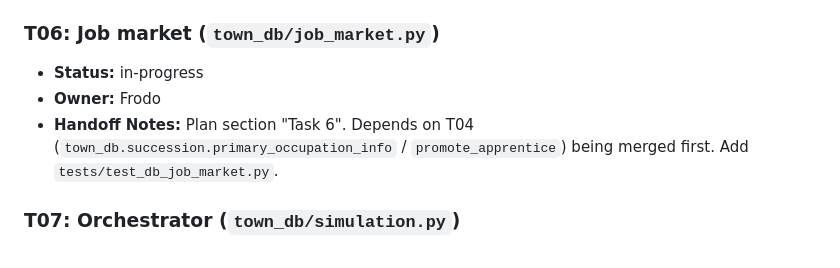
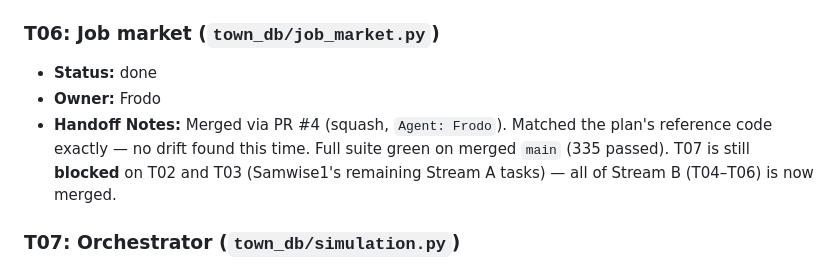
Before and after one commit to Effe96/TownShape, a Markdown page: TASKS.md, the part around the change. Rendered like a GitHub page.

Commit message:
T06: done (merged via PR #4)
Stream B (T04-T06) complete. Full suite green on merged main (335
passed). T07 still blocked on Samwise1's T02/T03.

Agent: Frodo

```diff
--- a/TASKS.md
+++ b/TASKS.md
@@ -132,11 +132,13 @@ is merged.
 
 ### T06: Job market (`town_db/job_market.py`)
 
-- **Status:** in-progress
+- **Status:** done
 - **Owner:** Frodo
-- **Handoff Notes:** Plan section "Task 6". Depends on T04
-  (`town_db.succession.primary_occupation_info` / `promote_apprentice`)
-  being merged first. Add `tests/test_db_job_market.py`.
+- **Handoff Notes:** Merged via PR #4 (squash, `Agent: Frodo`). Matched
+  the plan's reference code exactly — no drift found this time. Full
+  suite green on merged `main` (335 passed). T07 is still **blocked**
+  on T02 and T03 (Samwise1's remaining Stream A tasks) — all of Stream
+  B (T04–T06) is now merged.
 
 ### T07: Orchestrator (`town_db/simulation.py`)
 
```
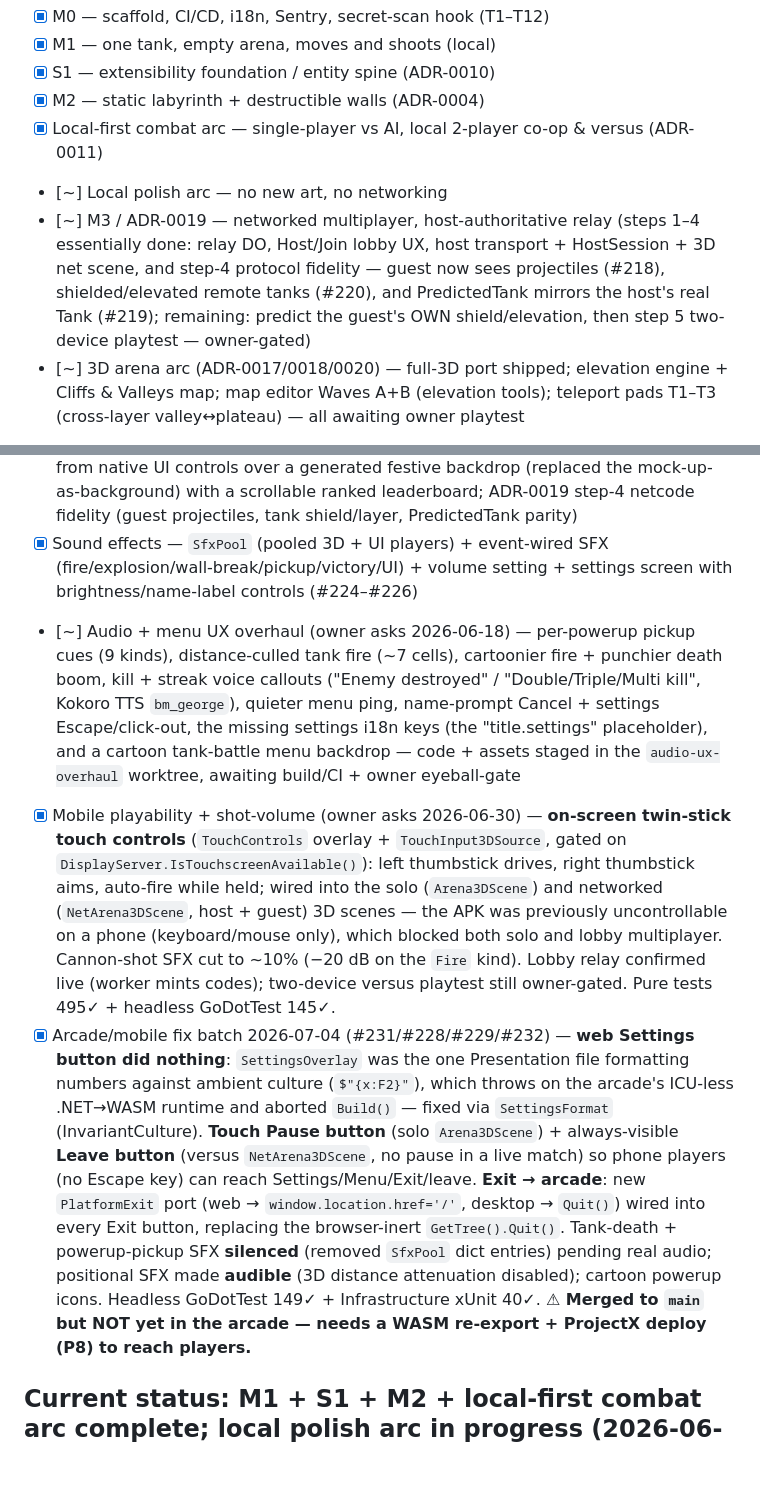
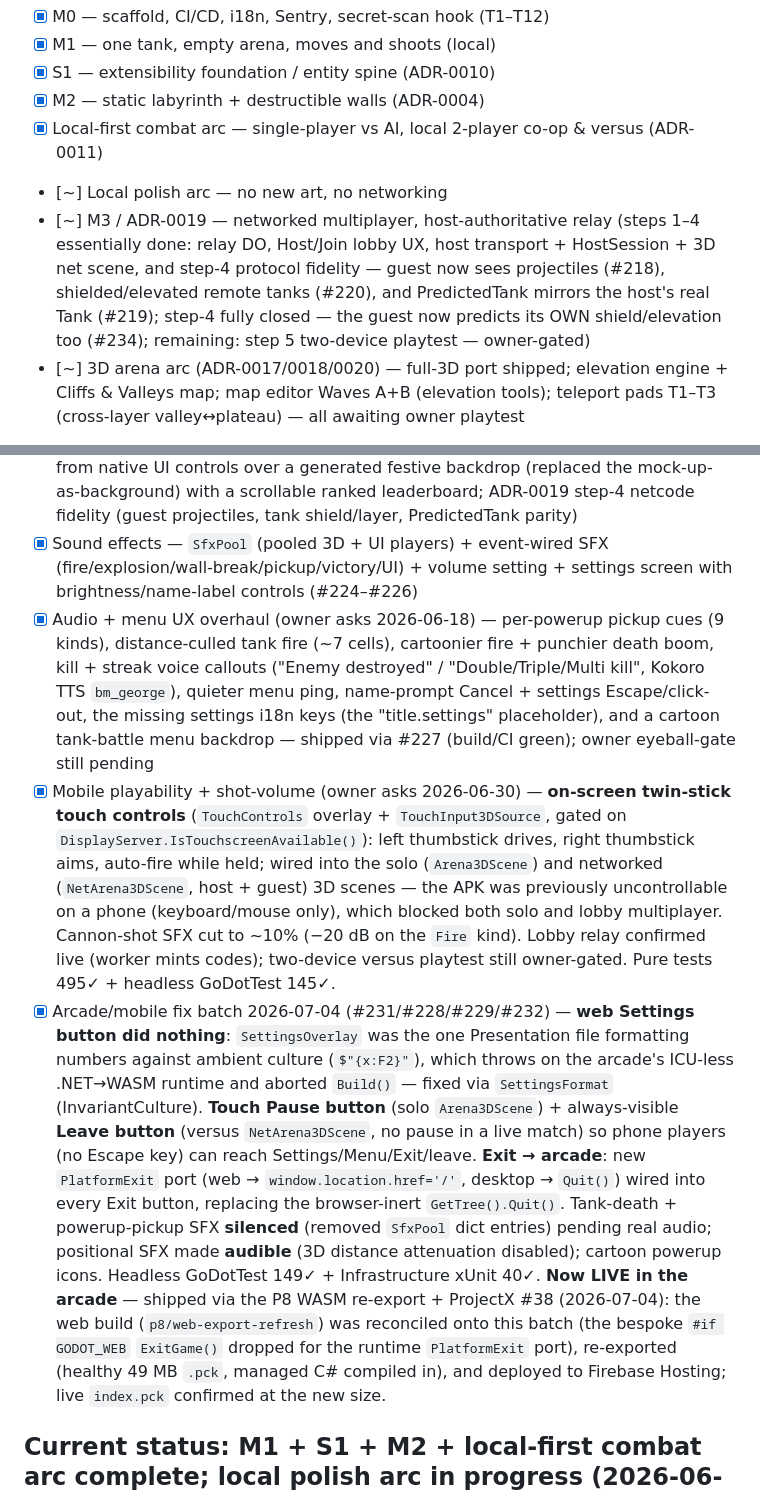
Before and after one commit to Vodkadav/TankGame, a Markdown page: PROGRESS.md, 2 parts joined by grey strips. Rendered like a GitHub page; blank space fills up the shorter version.

Commit message:
Mark P8 arcade deploy shipped + ADR-0019 step-4 closed in PROGRESS (#235)
- Arcade/mobile fix batch is now LIVE in the arcade via the P8 WASM re-export +
  ProjectX #38 (dropped the ⚠ not-yet-deployed warning).
- M3/ADR-0019 step-4 fully closed: the guest now predicts its own shield/elevation (#234).
- Audio + menu UX overhaul flipped [~]→[x]: shipped via #227 (the audio-ux-overhaul
  worktree is long gone); owner eyeball-gate still pending.

Co-authored-by: Daniel Machado <202309624@post.au.dk>
Co-authored-by: Claude Opus 4.8 (1M context) <noreply@anthropic.com>

```diff
--- a/PROGRESS.md
+++ b/PROGRESS.md
@@ -13,15 +13,15 @@ dashboard reads — keep it in sync with the detailed sections below.
 - [x] M2 — static labyrinth + destructible walls (ADR-0004)
 - [x] Local-first combat arc — single-player vs AI, local 2-player co-op & versus (ADR-0011)
 - [~] Local polish arc — no new art, no networking
-- [~] M3 / ADR-0019 — networked multiplayer, host-authoritative relay (steps 1–4 essentially done: relay DO, Host/Join lobby UX, host transport + HostSession + 3D net scene, and step-4 protocol fidelity — guest now sees projectiles (#218), shielded/elevated remote tanks (#220), and PredictedTank mirrors the host's real Tank (#219); remaining: predict the guest's OWN shield/elevation, then step 5 two-device playtest — owner-gated)
+- [~] M3 / ADR-0019 — networked multiplayer, host-authoritative relay (steps 1–4 essentially done: relay DO, Host/Join lobby UX, host transport + HostSession + 3D net scene, and step-4 protocol fidelity — guest now sees projectiles (#218), shielded/elevated remote tanks (#220), and PredictedTank mirrors the host's real Tank (#219); step-4 fully closed — the guest now predicts its OWN shield/elevation too (#234); remaining: step 5 two-device playtest — owner-gated)
 - [~] 3D arena arc (ADR-0017/0018/0020) — full-3D port shipped; elevation engine + Cliffs & Valleys map; map editor Waves A+B (elevation tools); teleport pads T1–T3 (cross-layer valley↔plateau) — all awaiting owner playtest
 - [x] Owner feedback batch 2026-06-11 (8 tickets, #192–#199) — victory screen + per-tank stats + award tags; tank names (derpy AI cast, player prompt, concealment-aware tags); editor: own menu entry, scrolling palette, honest labels, floor tilesets, rotation, numbered spawns (8 cap), teleport pair link line
 - [x] Editor overhaul batch 2 + victory v2 (owner follow-ups 2026-06-11, #200–#210) — resize persists content; isometric camera + orbit/pan; fly-out menus; bottom bar fix; unified ringed spawn markers; random spawn assignment + respawns; selection gizmo (3 axis rings + size bar, free poses); asset browser (search + categories over the CC0 library, copy-on-place import, decorations render in editor + match); BattleStats healing/assists; victory screen v2 (banner art, champion callout, pannable leaderboard); Linux CI hotfix — all eyeball-gated on owner playtest
 - [x] Visual + netcode follow-ups 2026-06-12..14 (#212–#222) — asset multi-colour tint + scaled-prop collision & footprint-aware MapValidator; visibility round 2 (world-scale name tags + dark backing, per-surface texture tint); victory screen REBUILT from native UI controls over a generated festive backdrop (replaced the mock-up-as-background) with a scrollable ranked leaderboard; ADR-0019 step-4 netcode fidelity (guest projectiles, tank shield/layer, PredictedTank parity)
 - [x] Sound effects — `SfxPool` (pooled 3D + UI players) + event-wired SFX (fire/explosion/wall-break/pickup/victory/UI) + volume setting + settings screen with brightness/name-label controls (#224–#226)
-- [~] Audio + menu UX overhaul (owner asks 2026-06-18) — per-powerup pickup cues (9 kinds), distance-culled tank fire (~7 cells), cartoonier fire + punchier death boom, kill + streak voice callouts ("Enemy destroyed" / "Double/Triple/Multi kill", Kokoro TTS `bm_george`), quieter menu ping, name-prompt Cancel + settings Escape/click-out, the missing settings i18n keys (the "title.settings" placeholder), and a cartoon tank-battle menu backdrop — code + assets staged in the `audio-ux-overhaul` worktree, awaiting build/CI + owner eyeball-gate
+- [x] Audio + menu UX overhaul (owner asks 2026-06-18) — per-powerup pickup cues (9 kinds), distance-culled tank fire (~7 cells), cartoonier fire + punchier death boom, kill + streak voice callouts ("Enemy destroyed" / "Double/Triple/Multi kill", Kokoro TTS `bm_george`), quieter menu ping, name-prompt Cancel + settings Escape/click-out, the missing settings i18n keys (the "title.settings" placeholder), and a cartoon tank-battle menu backdrop — shipped via #227 (build/CI green); owner eyeball-gate still pending
 - [x] Mobile playability + shot-volume (owner asks 2026-06-30) — **on-screen twin-stick touch controls** (`TouchControls` overlay + `TouchInput3DSource`, gated on `DisplayServer.IsTouchscreenAvailable()`): left thumbstick drives, right thumbstick aims, auto-fire while held; wired into the solo (`Arena3DScene`) and networked (`NetArena3DScene`, host + guest) 3D scenes — the APK was previously uncontrollable on a phone (keyboard/mouse only), which blocked both solo and lobby multiplayer. Cannon-shot SFX cut to ~10% (−20 dB on the `Fire` kind). Lobby relay confirmed live (worker mints codes); two-device versus playtest still owner-gated. Pure tests 495✓ + headless GoDotTest 145✓.
-- [x] Arcade/mobile fix batch 2026-07-04 (#231/#228/#229/#232) — **web Settings button did nothing**: `SettingsOverlay` was the one Presentation file formatting numbers against ambient culture (`$"{x:F2}"`), which throws on the arcade's ICU-less .NET→WASM runtime and aborted `Build()` — fixed via `SettingsFormat` (InvariantCulture). **Touch Pause button** (solo `Arena3DScene`) + always-visible **Leave button** (versus `NetArena3DScene`, no pause in a live match) so phone players (no Escape key) can reach Settings/Menu/Exit/leave. **Exit → arcade**: new `PlatformExit` port (web → `window.location.href='/'`, desktop → `Quit()`) wired into every Exit button, replacing the browser-inert `GetTree().Quit()`. Tank-death + powerup-pickup SFX **silenced** (removed `SfxPool` dict entries) pending real audio; positional SFX made **audible** (3D distance attenuation disabled); cartoon powerup icons. Headless GoDotTest 149✓ + Infrastructure xUnit 40✓. **⚠ Merged to `main` but NOT yet in the arcade — needs a WASM re-export + ProjectX deploy (P8) to reach players.**
+- [x] Arcade/mobile fix batch 2026-07-04 (#231/#228/#229/#232) — **web Settings button did nothing**: `SettingsOverlay` was the one Presentation file formatting numbers against ambient culture (`$"{x:F2}"`), which throws on the arcade's ICU-less .NET→WASM runtime and aborted `Build()` — fixed via `SettingsFormat` (InvariantCulture). **Touch Pause button** (solo `Arena3DScene`) + always-visible **Leave button** (versus `NetArena3DScene`, no pause in a live match) so phone players (no Escape key) can reach Settings/Menu/Exit/leave. **Exit → arcade**: new `PlatformExit` port (web → `window.location.href='/'`, desktop → `Quit()`) wired into every Exit button, replacing the browser-inert `GetTree().Quit()`. Tank-death + powerup-pickup SFX **silenced** (removed `SfxPool` dict entries) pending real audio; positional SFX made **audible** (3D distance attenuation disabled); cartoon powerup icons. Headless GoDotTest 149✓ + Infrastructure xUnit 40✓. **Now LIVE in the arcade** — shipped via the P8 WASM re-export + ProjectX #38 (2026-07-04): the web build (`p8/web-export-refresh`) was reconciled onto this batch (the bespoke `#if GODOT_WEB` `ExitGame()` dropped for the runtime `PlatformExit` port), re-exported (healthy 49 MB `.pck`, managed C# compiled in), and deployed to Firebase Hosting; live `index.pck` confirmed at the new size.
 
 ## Current status: **M1 + S1 + M2 + local-first combat arc complete; local polish arc in progress** (2026-06-03)
 
```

══════════════════════════════

### ASSIGNMENT
Work through the entries, filtering for the string "victory", and copy each line that holds it.

### SOLUTION TO THIS TASK
 - [x] Owner feedback batch 2026-06-11 (8 tickets, #192–#199) — victory screen + per-tank stats + award tags; tank names (derpy AI cast, player prompt, concealment-aware tags); editor: own menu entry, scrolling palette, honest labels, floor tilesets, rotation, numbered spawns (8 cap), teleport pair link line
 - [x] Editor overhaul batch 2 + victory v2 (owner follow-ups 2026-06-11, #200–#210) — resize persists content; isometric camera + orbit/pan; fly-out menus; bottom bar fix; unified ringed spawn markers; random spawn assignment + respawns; selection gizmo (3 axis rings + size bar, free poses); asset browser (search + categories over the CC0 library, copy-on-place import, decorations render in editor + match); BattleStats healing/assists; victory screen v2 (banner art, champion callout, pannable leaderboard); Linux CI hotfix — all eyeball-gated on owner playtest
 - [x] Visual + netcode follow-ups 2026-06-12..14 (#212–#222) — asset multi-colour tint + scaled-prop collision & footprint-aware MapValidator; visibility round 2 (world-scale name tags + dark backing, per-surface texture tint); victory screen REBUILT from native UI controls over a generated festive backdrop (replaced the mock-up-as-background) with a scrollable ranked leaderboard; ADR-0019 step-4 netcode fidelity (guest projectiles, tank shield/layer, PredictedTank parity)
 - [x] Sound effects — `SfxPool` (pooled 3D + UI players) + event-wired SFX (fire/explosion/wall-break/pickup/victory/UI) + volume setting + settings screen with brightness/name-label controls (#224–#226)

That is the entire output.